I thank what a lot of people are looking for is not a reset on Windows 10 but rather a leap forward to Windows 12. Yea I know, they will give us updates lol. but the truth of the mater is you can only update crazy to a certain point until it becomes a mute point. I sit here waiting for Microsoft to come to their senses and work up a user friendly OS called Windows 10 with out all the spying stuff and let us make our own decisions.
If you do a “total reset”, does windows ask you for your product key again? If so, should one find it and write it down before beginning a reset?
With Windows 10, it normally doesn’t. Microsoft recognizes that your computer had a licensed version Windows on it.
It should not. Windows 10 uses what they call a digital license somehow assigned (or tracked against) the specific hardware, so once 10 has been activated on a machine you should theoretically never need to activate it again, even over a reinstall.
Resetting Windows (any release) is a MASSIVE MASSIVE effort. It’s easy to do the actual reset, but then comes the really hard part – updating ALL the Windows settings/options/customizations which you have made since you bought the machine (3+ years for many of us). Most changes were made in the 14 Control Panel items. You may or may not have made changes to the settings in any item. Is there a tool that will create a list of all the current Windows settings and an indication whether it is a change from the Windows default? I think not. Have you been writing down all the changes that you made since day 1? I think not. So, before doing the reset, you better go through every item in the Control Panel and note the current settings.
The same holds true for external device settings; and any drivers that you had updated months/years ago and have totally forgotten about since they fixed those Windows crashes you were having.
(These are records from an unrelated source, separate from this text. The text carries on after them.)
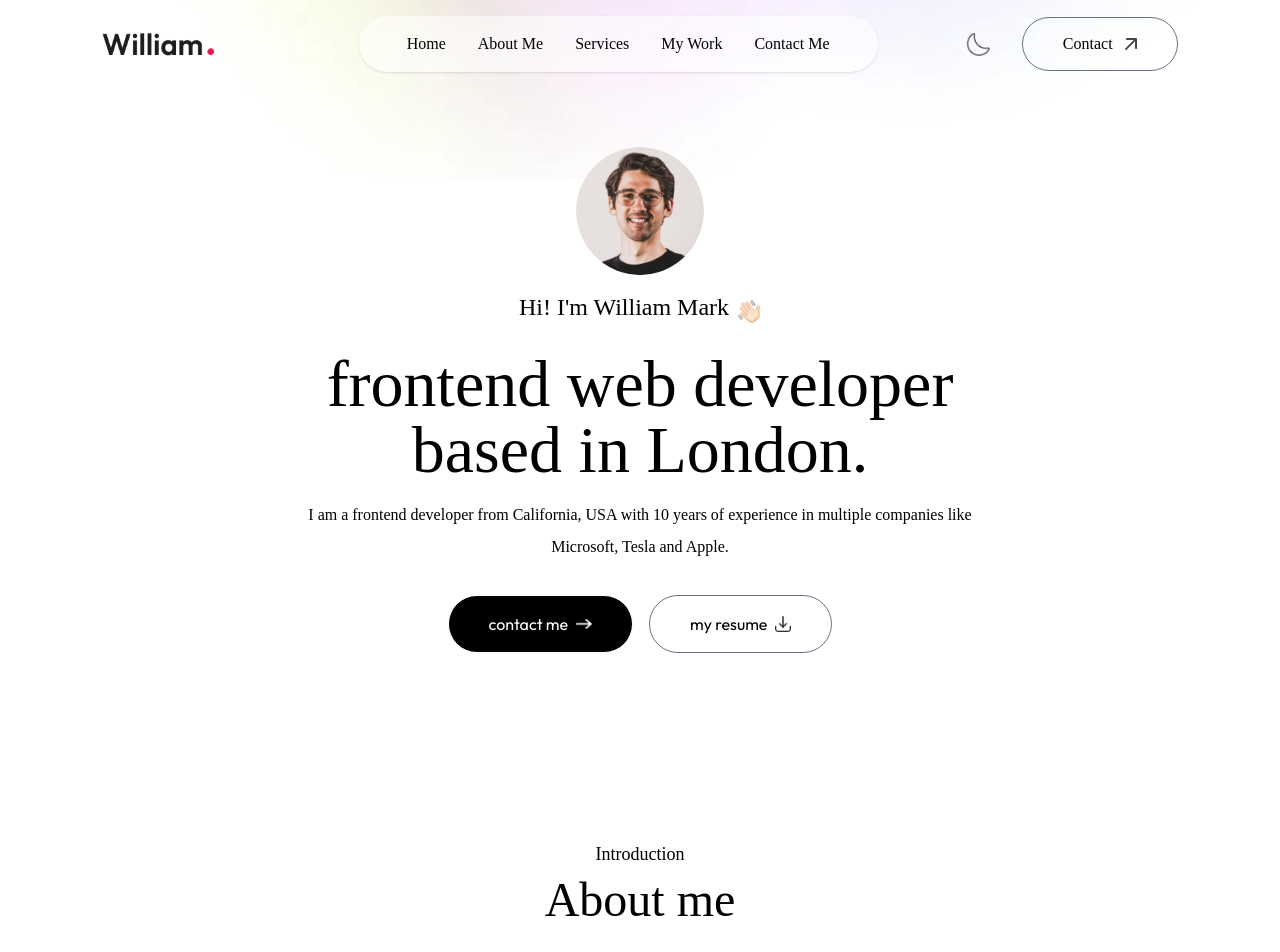
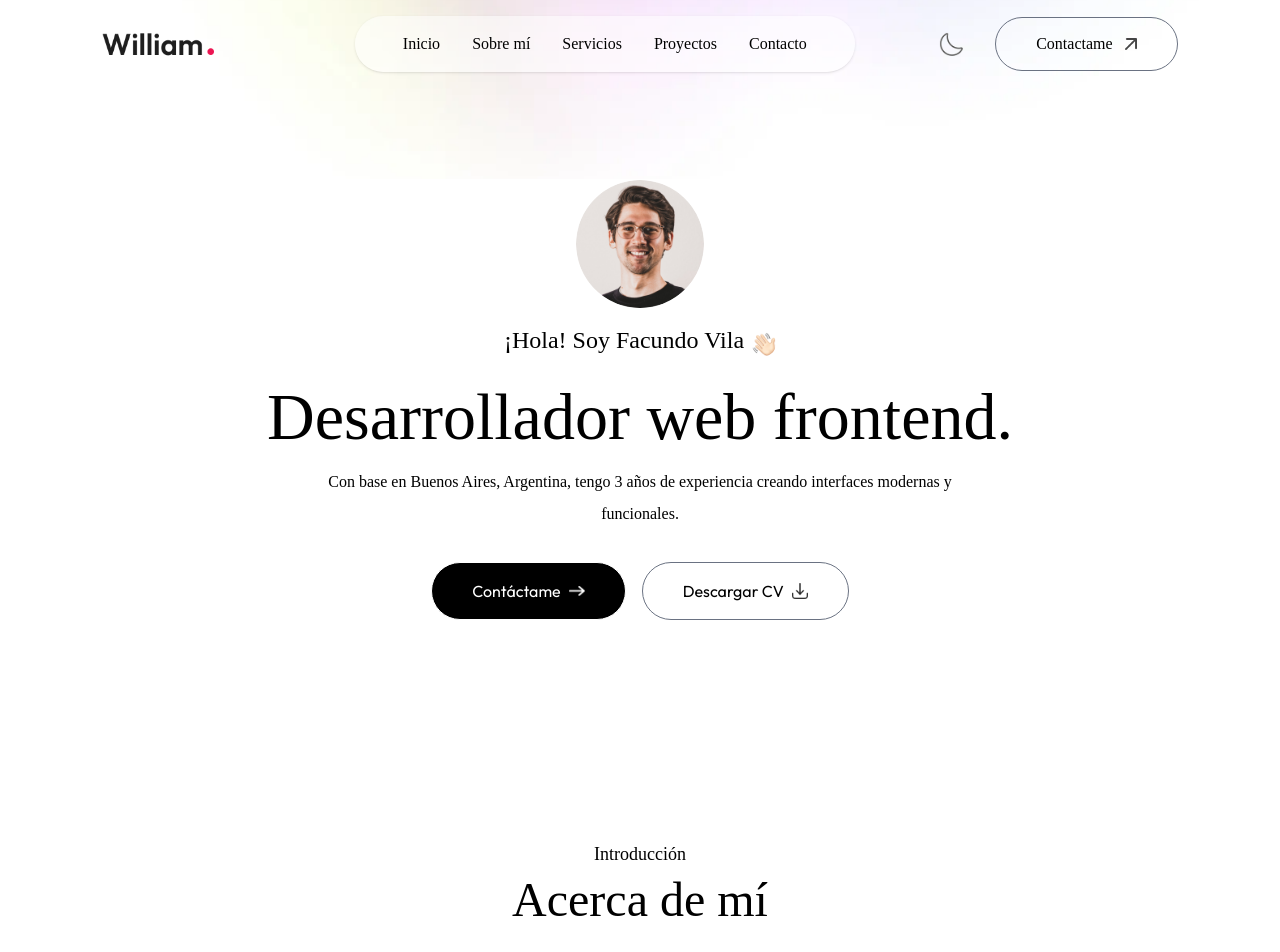
Before and after one commit to Goldfinch95/portafolio, a Next.js app: page / in a window 1280 px wide. Shown: the top 952 px of the page. Built offline with nearby package versions, Linux system fonts and the light colour scheme; a web font is replaced by a local one.

Commit message:
se modificaron algunas secciones en español, los botones de contacto son funcionales

```diff
--- a/app/components/About.jsx
+++ b/app/components/About.jsx
@@ -19,7 +19,7 @@ const About = ({ isDarkMode }) => {
         transition={{ duration: 0.5, delay: 0.3 }}
         className="text-center mb-2 text-lg font-Ovo"
       >
-        Introduction
+        Introducción
       </motion.h4>
       <motion.h2
         initial={{ opacity: 0, y: -20 }}
@@ -27,7 +27,7 @@ const About = ({ isDarkMode }) => {
         transition={{ duration: 0.5, delay: 0.5 }}
         className="text-center text-5xl font-Ovo"
       >
-        About me
+        Acerca de mí
       </motion.h2>
       <motion.div
         initial={{ opacity: 0 }}
@@ -50,7 +50,7 @@ const About = ({ isDarkMode }) => {
             transition={{ delay: 1.3, duration: 0.5 }}
             className="my-6 text-gray-700 font-Ovo dark:text-white/80"
           >
-            Tools I use
+            Herramientas que utilizo
           </motion.h4>
           <Tools />
         </motion.div>
--- a/app/components/AboutInfo.jsx
+++ b/app/components/AboutInfo.jsx
@@ -4,10 +4,7 @@ const AboutInfo = () => {
     return (
         <>
             <p className="mb-10 max-w-2xl font-Ovo">
-            I am an experienced Frontend Developer with over a decade of
-            professional expertise in the field. Throughout my career, I have
-            had the privilege of collaborating with prestigious organizations,
-            contribuiting to their success and growth.
+            Soy un desarrollador frontend con 3 años de experiencia, siempre en constante aprendizaje. A lo largo de mi carrera, he trabajado en proyectos desafiantes que me han permitido crecer y mejorar mis habilidades.
           </p>
         </>
     );
--- a/app/components/Buttons.jsx
+++ b/app/components/Buttons.jsx
@@ -9,13 +9,14 @@ const Buttons = () => {
         initial={{ y: 30, opacity: 0 }}
         whileInView={{ y: 0, opacity: 1 }}
         transition={{ duration: 0.6, delay: 1 }}
-        href="#contact"
+         href="mailto:facu_vila@hotmail.com"
         className="px-10 py-3 border border-white rounded-full bg-black text-white flex items-center gap-2 font-Outfit dark:bg-transparent"
+        aria-label="Ir a la sección de contacto"
       >
-        contact me
+        Contáctame
         <Image
           src={assets.right_arrow_white}
-          alt="go to contact me"
+          alt="Flecha indicando contacto"
           className="w-4"
         />
       </motion.a>
@@ -26,11 +27,12 @@ const Buttons = () => {
         href="/sample-resume.pdf"
         download
         className="px-10 py-3 border rounded-full border-gray-500 flex items-center gap-2 font-Outfit bg-white dark:text-black"
+        aria-label="Descargar currículum en PDF"
       >
-        my resume
+        Descargar CV
         <Image
           src={assets.download_icon}
-          alt="go to contact me"
+          alt="Ícono de descarga"
           className="w-4"
         />
       </motion.a>
--- a/app/components/Contact.jsx
+++ b/app/components/Contact.jsx
@@ -4,15 +4,15 @@ import { assets } from "../../assets/assets";
 const Contact = ({ isDarkMode }) => {
   return (
     <a
-      href="#contact"
+      href="mailto:facu_vila@hotmail.com"
       className="hidden lg:flex items-center gap-3 px-10 py-2.5 border border-gray-500 rounded-full ml-4 font-Ovo dark:border-white/50"
     >
-      Contact{" "}
+      Contactame{" "}
       <Image
         src={isDarkMode ? assets.arrow_icon_dark : assets.arrow_icon}
-        alt="contact me"
+        alt="Ir a la sección de contacto"
         className="w-3"
-        aria-label="Contact me"
+        aria-label="Ir a la sección de contacto"
       />
     </a>
   );
--- a/app/components/Intro.jsx
+++ b/app/components/Intro.jsx
@@ -11,10 +11,10 @@ const Intro = () => {
   transition={{ duration: 0.6, delay: 0.3 }}
   className="flex items-end gap-2 text-xl md:text-2xl mb-3 font-Ovo"
 >
-        Hi! I'm William Mark{" "}
+  ¡Hola! Soy Facundo Vila{" "}
   <Image
     src={assets.hand_icon}
-          alt="greet"
+    alt="saludo"
     className="rounded-full w-6"
   />
 </motion.h3>
@@ -24,7 +24,7 @@ const Intro = () => {
   transition={{ duration: 0.8, delay: 0.5 }}
   className="text-3xl sm:text-6xl lg:text-[66px] font-Ovo"
 >
-        frontend web developer based in London.
+  Desarrollador web frontend.
 </motion.h1>
 <motion.p
   initial={{ opacity: 0 }}
@@ -32,9 +32,9 @@ const Intro = () => {
   transition={{ duration: 0.6, delay: 0.7 }}
   className="max-w-2xl mx-auto font-Ovo"
 >
-        I am a frontend developer from California, USA with 10 years of
-        experience in multiple companies like Microsoft, Tesla and Apple.
+  Con base en Buenos Aires, Argentina, tengo 3 años de experiencia creando interfaces modernas y funcionales.
 </motion.p>
+
     </>
   );
 };
--- a/app/components/Mainlist.jsx
+++ b/app/components/Mainlist.jsx
@@ -5,48 +5,32 @@ const Mainlist = ({ isScroll }) => {
         className={`hidden md:flex items-center gap-6 lg:gap-8 rounded-full px-12 py-3 ${
           isScroll
             ? ""
-            : "bg-white/50 shadow-sm dark:border dark:border-white/50 dark:bg-transparent "
+            : "bg-white/50 shadow-sm dark:border dark:border-white/50 dark:bg-transparent"
         }`}
       >
         <li>
-          <a className="font-Ovo" href="#top" aria-label="Go to Home section">
-            Home
+          <a className="font-Ovo" href="#top" aria-label="Ir a la sección de Inicio">
+            Inicio
           </a>
         </li>
         <li>
-          <a
-            className="font-Ovo"
-            href="#about"
-            aria-label="Go to About Me section"
-          >
-            About Me
+          <a className="font-Ovo" href="#about" aria-label="Ir a la sección Sobre mí">
+            Sobre mí
           </a>
         </li>
         <li>
-          <a
-            className="font-Ovo"
-            href="#services"
-            aria-label="Go to Services section"
-          >
-            Services
+          <a className="font-Ovo" href="#services" aria-label="Ir a la sección de Servicios">
+            Servicios
           </a>
         </li>
         <li>
-          <a
-            className="font-Ovo"
-            href="#work"
-            aria-label="Go to My Work section"
-          >
-            My Work
+          <a className="font-Ovo" href="#work" aria-label="Ir a la sección de Proyectos">
+            Proyectos
           </a>
         </li>
         <li>
-          <a
-            className="font-Ovo"
-            href="#contact"
-            aria-label="Go to Contact Me section"
-          >
-            Contact Me
+          <a className="font-Ovo" href="#contact" aria-label="Ir a la sección de Contacto">
+            Contacto
           </a>
         </li>
       </ul>
--- a/app/globals.css
+++ b/app/globals.css
@@ -4,8 +4,8 @@
 
 @theme{
   --color-lightHover: #fcf4ff;
-  --color-darkHover: #2a004a;
-  --color-darkTheme: #11001f;
+  --color-darkHover: #004080;
+  --color-darkTheme: #001429;
   --font-Outfit: "Outfit", "sans-serif";
   --font-Ovo: "Ovo", "sans-serif";
   --shadow-black: 4px 4px 0 #000;
--- a/assets/assets.js
+++ b/assets/assets.js
@@ -107,7 +107,7 @@ export const serviceData = [
 ]
 
 export const infoList = [
-    { icon: assets.code_icon, iconDark: assets.code_icon_dark, title: 'Languages', description: 'HTML, CSS, JavaScript React Js, Next Js' },
+    { icon: assets.code_icon, iconDark: assets.code_icon_dark, title: 'Lenguajes', description: 'HTML, CSS, JavaScript, TypeScript' },
     { icon: assets.edu_icon, iconDark: assets.edu_icon_dark, title: 'Education', description: 'B.Tech in Computer Science' },
     { icon: assets.project_icon, iconDark: assets.project_icon_dark, title: 'Projects', description: 'Built more than 5 projects' }
 ];
```
Lines whose indentation alone changed are shown as unchanged.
Most applications also have options to reenter. Might be hard to remember them for those apps you installed a long time ago. Better write them down too, before the reset
You better also set aside many hours while Windows installs all the current updates.
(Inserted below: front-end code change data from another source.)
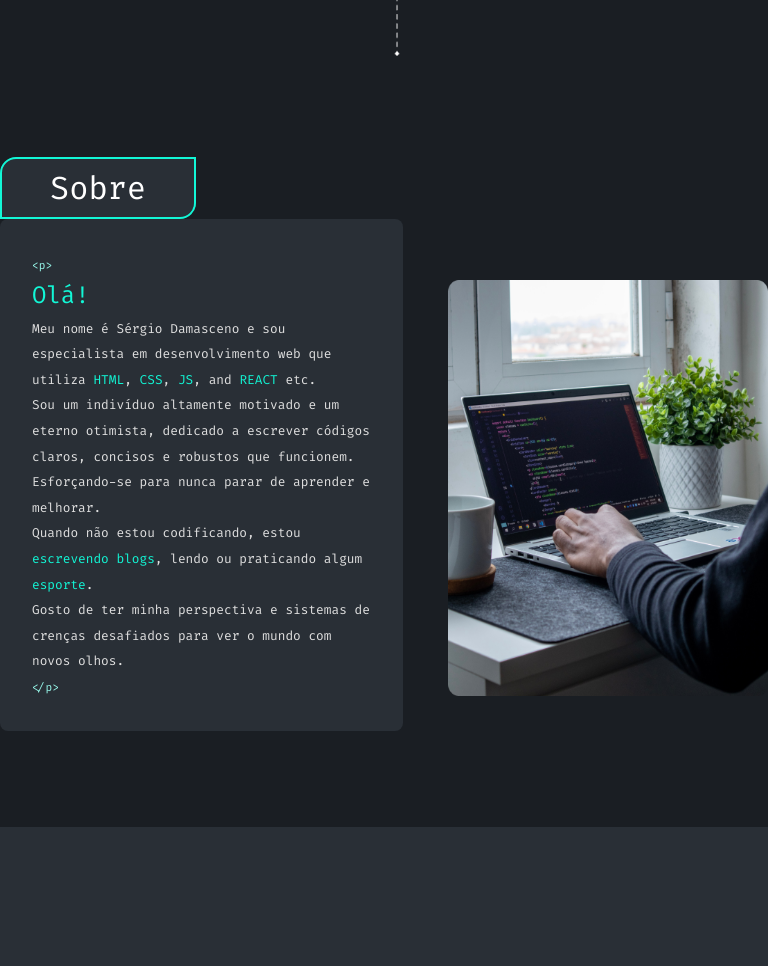
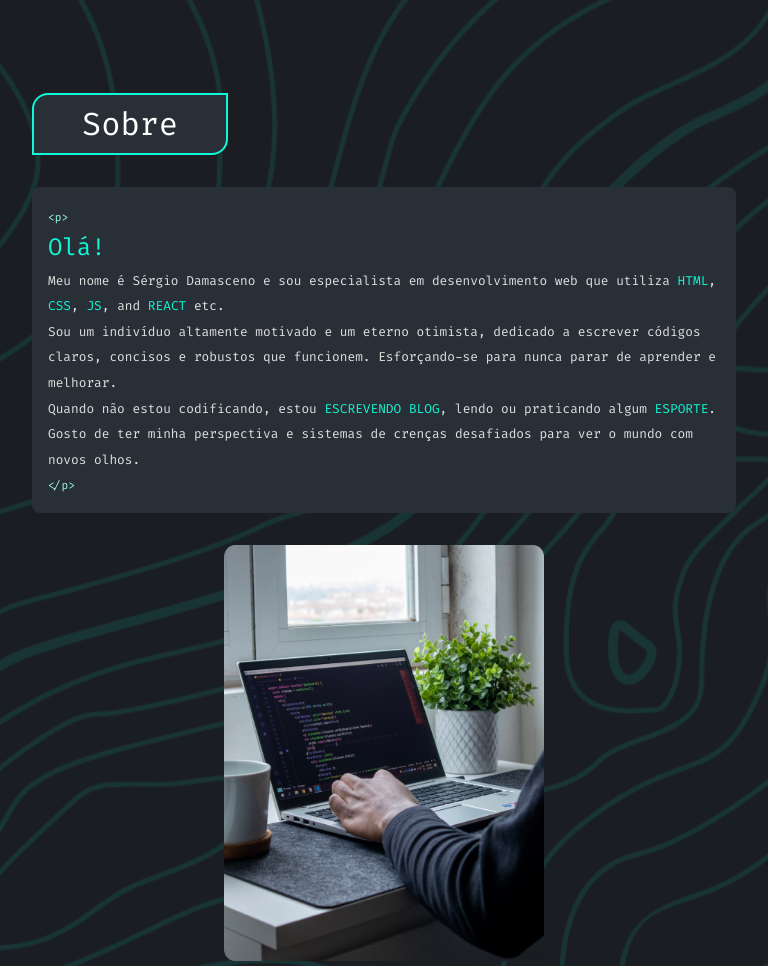
Before and after one commit to devdamasceno/estetica, a Next.js app: page / in a window 768 px wide. Shown: the part 1572-2538 px from the top of the page. Before the commit the page ends 2399 px from the top, so only its background shows below. Built offline with nearby package versions, Linux system fonts and the light colour scheme.

Commit message:
Responsivo ajustado, about

```diff
--- a/src/components/about/index.tsx
+++ b/src/components/about/index.tsx
@@ -26,7 +26,7 @@ const About: React.FC = () => {
                 and
                 <span className={styles.highlight}> REACT</span> etc.<br />
                 Sou um indivíduo altamente motivado e um eterno otimista, dedicado a escrever códigos claros, concisos e robustos que funcionem. Esforçando-se para nunca parar de aprender e melhorar.<br />
-                Quando não estou codificando, estou <span className={styles.highlight}>escrevendo blogs</span>, lendo ou praticando algum <span className={styles.highlight}>esporte</span>.<br />
+                Quando não estou codificando, estou <span className={styles.highlight}>ESCREVENDO BLOG</span>, lendo ou praticando algum <span className={styles.highlight}>ESPORTE</span>.<br />
                 Gosto de ter minha perspectiva e sistemas de crenças desafiados para ver o mundo com novos olhos.<br />
               </span>
               <span className={styles.codeTag}>&lt;/p&gt;</span>
--- a/src/components/about/styles.module.css
+++ b/src/components/about/styles.module.css
@@ -2,13 +2,15 @@
   display: flex;
   flex-direction: column;
   align-items: center;
-  background-color: #1A1E23;
+  background-image: url('../../../public/backgroundAbout.svg');
+  background-size: cover;
+  background-position: center;
+  background-repeat: no-repeat;
   color: #e0e0e0;
   margin-top: 4rem;
   padding-bottom: 4rem;
   width: 100%;
 }
-
 .aboutScroll {
   margin: 6rem 0;
 }
@@ -56,6 +58,7 @@
   margin-bottom: 2rem;
   line-height: 1.6;
   padding: 2rem 2rem;
+  margin-right: 4rem;
 }
 
 .aboutImage img {
@@ -84,14 +87,33 @@
 
 
 
-@media (min-width: 768px) {
+@media (max-width: 768px) {
+
+  .aboutContainer {
+    padding: 0 2rem;
+    margin: 0 auto;
+  }
+
+  .aboutContent {
+    display: flex;
+    flex-direction: column;
+    align-items: center;
+    justify-content: center;
+    margin: 0 auto;
+  }
+
   .intro {
-    flex-direction: row;
-    align-items: flex-start;
+    display: flex;
+    justify-content: center;
+    align-items: center;
+    margin: 0 auto;
   }
 
   .codeBlock {
-    max-width: 90%;
+    padding: 1rem;
+    margin-top: 2rem;
+    max-width: 100%;
+    margin-right: 0rem;
   }
 
   .image {
```
Also changed, not shown: public/backgroundAbout.svg (added).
So, yes, Windows can be reset, enabling you to start over from the very beginning, but it will be a long process to get Windows back to where it was prior to the reset. This can be difficult for experienced users but for all those folks who had someone else setup/customize their machine over the years, well…
You’re quite correct, and I don’t want to minimize the effort. Even so, sometimes it’s still less work and frustration than trying to track down some random problem. I will say that over the years I’ve become more and more tolerant of Windows default settings, and customize very little outside of what I find truly important to me.
Hey Microsoft: apparently going FORWARD in Win OSes (7->8->10) appears to be a BIG MISTAKE. Why not publish Win 9 (which was skipped rushing to force apparently untested Win 10 on us) ?? Win 9 could preserve the best already tested features of prior Win versions (like 7 and 8.1) and give users the option to continue using those features (like UI) to which we have become accustomed. Since the source code probably already exists and since end-users have previously discovered most of the bugs, Win 9 shd be a “no brainer”- agreed ??
There never was a Windows 9, nor will there ever be. The next version of Windows after Windows 8(.1) was simply named 10 instead of 9. We still really don’t have a definitive answer as to why.
Every major version has had people calling for a “can’t you just give is a more stable version of what we had before instead?”. And you’ll notice it has never, ever, happened. It’s not going to happen now. It’s never a no-brainer — the costs to spin up any additional version of Windows are enormous.
My advice: learn to live with Windows 10 (not suggesting you like it, just live with it), or switch to one of the alternatives like Linux, a Mac, or a ChromeBook. What you’re suggesting will never happen.
It’s because 7 ate 9.
I don’t believe Microsoft ever developed a Windows 9. They skipped over the number, not the OS. And the user interface is literally the tip of the OS iceberg. It wouldn’t take much to change that. In fact programs like Classic Shell restore most of the interface features of previous OSes. It simply a matter of UI aesthetics.